Use of Texas congressional map contested
Court asked to prohibit use of 3 districts — one in Austin — ruled illegal.
With less than eight months until the next election season begins, minority voters and civil rights groups have asked a federal court to prohibit Texas from using congressional districts that were found to have been drawn in violation of the U.S. Voting Rights Act.
The motion, filed Thursday night with a three-judge panel in U.S. District Court in San Antonio, followed a March 10 ruling by the same panel that invalidated three districts, including one in Travis County.
That 2-1 ruling said the districts were drawn by Republicans to intentionally discriminate against Latino and black voters — but it didn’t mandate any remedies or discuss how to correct the problems.
Texas Attorney General Ken Paxton will oppose the motion, which also asked the judges to ensure that a new, legal map was in place by July 1.
“We will be filing a response detailing why the relief requested is improper at this stage of the litigation,” said Marc Rylander, a spokesman for Paxton.
Paxton has argued that there is no need to redraw the congressional map because the court invalidated districts that the Legislature approved in 2011, while Texans have been electing members of Congress according to a map that was adopted in 2013.
But, according to the motion filed Thursday, the three districts that were invalidated in the 2011 map were little changed in the 2013 version.
To let those districts remain in force for the upcoming election would put millions of Texans at risk of electing members of Congress “under a legally invalid plan,” the motion said.
“It can hardly be disputed that the public has an interest in having congressional representatives elected in accordance with the Constitution,” the motion said.
The filing also urged the three-judge panel to act quickly, noting that candidate filing for the 2018 election begins in November, and Texas counties would need time to realign voting precincts to match newly drawn boundaries.
The motion asked the court to order Texas officials to submit a new congressional redistricting plan by May 5, with a map due from the plaintiffs one week later.
The goal is final, court-approved districts by July 1, and the proposed schedule provides “ample time” for the Legislature, which is in session until May 29, to draft a new map, the motion said.
State Rep. Eric Johnson, D-Dallas, is vice chairman of the House Redistricting Committee and has called for hearings on the court ruling.
“The court’s concerns regarding the constitutional rights of minority voters in the state of Texas should be taken seriously and addressed with urgency,” Johnson said Wednesday in a letter, his second such request to the committee’s chairwoman, Rep. Cindy Burkett, R-Sunnyvale.

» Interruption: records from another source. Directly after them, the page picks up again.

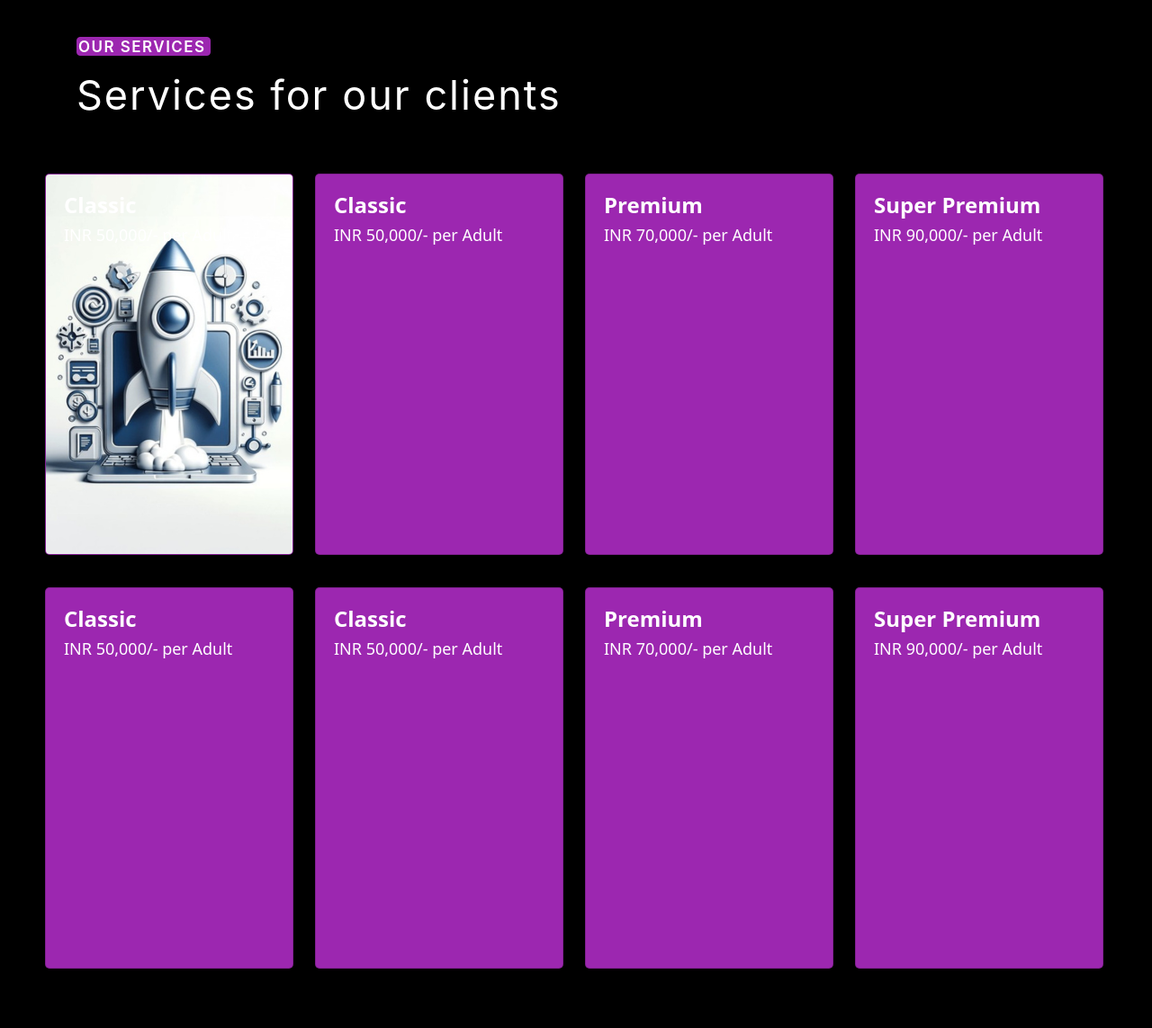
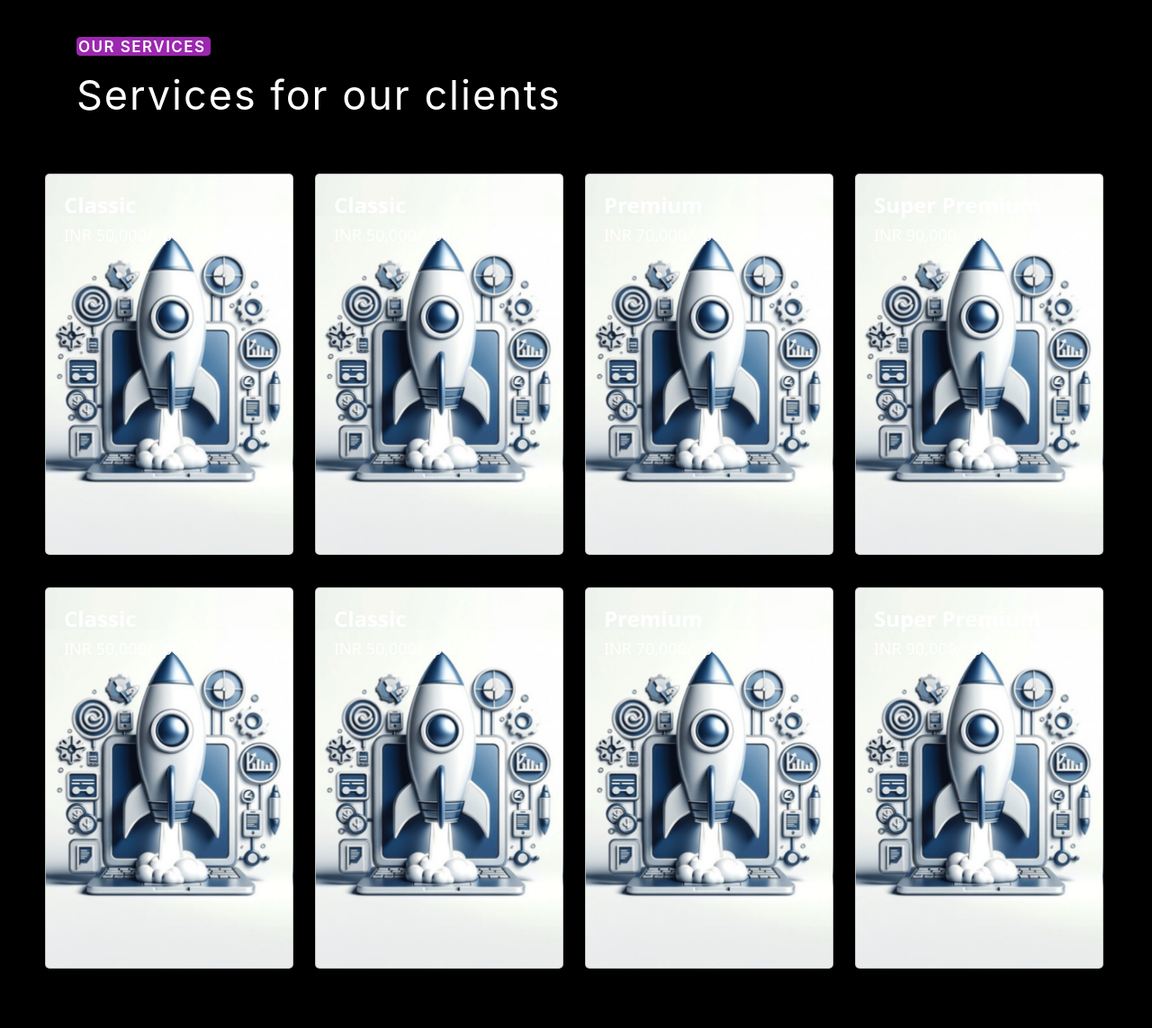
Before and after one commit to Kishorek2/Rockzdigisolutions, a PHP site: page / in a window 1280 px wide. Shown: the part 417-1560 px from the top of the page at 90% size. Run offline with PHP 8.4, Linux system fonts and the light colour scheme; some libraries are stand-ins or nearby versions; some web fonts are replaced.

Commit message:
removed bg

```diff
--- a/index.html
+++ b/index.html
@@ -100,7 +100,7 @@
       <!-- First Card -->
       <div class="col-lg-3 mb-3">
         <div class="card">
-          <div class="card-body bg-image">
+          <div class="card-body">
             <h4 class="bike"><strong>Classic</strong></h4>
             <h5 class="card-title">INR 50,000/- per Adult</h5>
             <p class="card-text">Some quick example text to build on the card title and make up the bulk of the card's content.</p>
--- a/style.css
+++ b/style.css
@@ -485,15 +485,7 @@
   background-color: #9c27b0;
   background-size: cover;
   background-position: center;
-}
-
-.bg-image{
   background-image: url('Images/bg-website.png');
-  height: 200px;
-}
-
-.bg-image:hover{
-  background: radial-gradient(circle at 30% 107%, #fdf497 0%, #fdf497 5%, #fd5949 45%, #d6249f 60%, #285aeb 90%);
 }
 
 .card:hover {
```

No committee action is scheduled, John McCord, Burkett’s chief of staff, said Friday.
“Chairwoman Burkett is continuing to monitor the developments in the lawsuit, but no hearings are scheduled at this time,” he said.
The fight over districts began in 2011, when the members of the Legislature began drawing a map to accommodate four new congressional seats awarded to fast-growing Texas.
The resulting map was challenged by minority voters, civil rights groups and several minority members of Congress, leading to the longawaited ruling two weeks ago. (The court hasn’t yet ruled on a similar challenge to the redrawn districts for the Texas House.)
The ruling determined that District 35 — held by U.S. Rep. Lloyd Doggett, D-Austin — was improperly drawn with race as the predominant factor to minimize the number of Democratic seats. By drawing Doggett’s district with a majority Hispanic population extending into San Antonio, the Republican-controlled Legislature was able to “create the facade of complying” with the Voting Rights Act while eliminating an existing Democratic district, the panel ruled.
As a result, the Democratic stronghold of Travis County was broken into five congressional districts, four of them represented by Republicans.
The panel also invalidated two Republican-held districts that judges said were drawn to dilute the strength of Latino voters:
District 27 — held by U.S. Rep. Blake Farenthold, R-Corpus Christi — which includes the Coastal Bend along the Gulf of Mexico and stretches north to include southern Bastrop County.
District 23 — held by U.S. Rep. Will Hurd, R-Helotes — a sprawling section along the Mexican border that extends from near El Paso to the San Antonio area.
District 35 — held by U.S. Rep. Lloyd Doggett, D-Austin — was improperly drawn with race as the predominant factor, a court ruled.